(Collected data entries)
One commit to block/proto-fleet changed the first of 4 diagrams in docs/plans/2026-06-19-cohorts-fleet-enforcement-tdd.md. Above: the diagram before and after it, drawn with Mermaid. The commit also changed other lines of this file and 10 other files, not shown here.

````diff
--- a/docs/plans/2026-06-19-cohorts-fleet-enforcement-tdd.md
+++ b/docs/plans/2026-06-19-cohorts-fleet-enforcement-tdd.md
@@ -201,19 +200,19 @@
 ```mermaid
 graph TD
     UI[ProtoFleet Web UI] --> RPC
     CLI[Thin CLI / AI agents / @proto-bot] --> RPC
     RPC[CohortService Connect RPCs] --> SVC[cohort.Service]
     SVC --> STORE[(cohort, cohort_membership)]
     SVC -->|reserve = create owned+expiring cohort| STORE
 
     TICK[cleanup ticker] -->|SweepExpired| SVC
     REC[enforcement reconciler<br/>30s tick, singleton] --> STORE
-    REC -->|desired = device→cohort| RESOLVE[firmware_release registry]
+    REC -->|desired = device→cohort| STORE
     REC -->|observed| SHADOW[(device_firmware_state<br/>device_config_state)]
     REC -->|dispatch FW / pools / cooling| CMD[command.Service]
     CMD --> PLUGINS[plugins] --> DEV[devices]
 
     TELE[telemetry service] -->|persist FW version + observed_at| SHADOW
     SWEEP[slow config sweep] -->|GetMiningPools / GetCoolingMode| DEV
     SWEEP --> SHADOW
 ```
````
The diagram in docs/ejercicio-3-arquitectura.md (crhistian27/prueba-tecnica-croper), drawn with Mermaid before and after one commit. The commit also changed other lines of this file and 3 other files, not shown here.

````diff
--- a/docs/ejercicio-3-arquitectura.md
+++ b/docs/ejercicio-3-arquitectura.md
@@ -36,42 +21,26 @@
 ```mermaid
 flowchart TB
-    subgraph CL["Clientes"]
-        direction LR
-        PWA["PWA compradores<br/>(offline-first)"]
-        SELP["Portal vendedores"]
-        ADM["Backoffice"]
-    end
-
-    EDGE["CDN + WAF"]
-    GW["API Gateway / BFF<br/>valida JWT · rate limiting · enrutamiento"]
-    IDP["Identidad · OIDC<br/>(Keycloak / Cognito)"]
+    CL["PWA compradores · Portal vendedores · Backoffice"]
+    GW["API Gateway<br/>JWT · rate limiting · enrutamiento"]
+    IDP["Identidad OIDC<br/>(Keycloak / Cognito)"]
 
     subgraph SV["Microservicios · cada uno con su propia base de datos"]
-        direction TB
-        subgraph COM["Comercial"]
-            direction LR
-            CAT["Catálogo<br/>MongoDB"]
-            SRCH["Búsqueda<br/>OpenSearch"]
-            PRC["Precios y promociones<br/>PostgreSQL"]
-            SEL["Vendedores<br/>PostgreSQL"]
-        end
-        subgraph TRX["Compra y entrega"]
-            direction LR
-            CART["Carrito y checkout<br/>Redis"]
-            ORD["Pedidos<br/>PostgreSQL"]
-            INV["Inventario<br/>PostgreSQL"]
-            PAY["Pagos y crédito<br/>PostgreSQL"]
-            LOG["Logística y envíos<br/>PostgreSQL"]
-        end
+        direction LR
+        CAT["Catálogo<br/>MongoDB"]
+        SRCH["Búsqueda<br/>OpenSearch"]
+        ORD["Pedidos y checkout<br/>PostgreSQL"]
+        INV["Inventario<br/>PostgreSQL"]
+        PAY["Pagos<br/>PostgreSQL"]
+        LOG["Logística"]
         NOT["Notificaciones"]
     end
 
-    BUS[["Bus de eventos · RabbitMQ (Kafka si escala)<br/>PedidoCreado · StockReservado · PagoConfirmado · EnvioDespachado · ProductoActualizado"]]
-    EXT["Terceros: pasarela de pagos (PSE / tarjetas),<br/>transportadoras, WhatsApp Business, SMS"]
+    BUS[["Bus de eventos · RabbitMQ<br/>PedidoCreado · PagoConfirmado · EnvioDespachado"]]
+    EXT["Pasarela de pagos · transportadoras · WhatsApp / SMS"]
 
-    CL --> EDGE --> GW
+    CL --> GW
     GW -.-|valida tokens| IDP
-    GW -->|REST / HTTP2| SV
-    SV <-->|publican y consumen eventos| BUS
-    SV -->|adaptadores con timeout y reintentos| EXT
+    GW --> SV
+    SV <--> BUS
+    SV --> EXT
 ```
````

● **Exercise**
Among the lines above, find those carrying the word "subgraph" and copy them out.

● **Result of the task**
-    subgraph CL["Clientes"]
     subgraph SV["Microservicios · cada uno con su propia base de datos"]
-        subgraph COM["Comercial"]
-        subgraph TRX["Compra y entrega"]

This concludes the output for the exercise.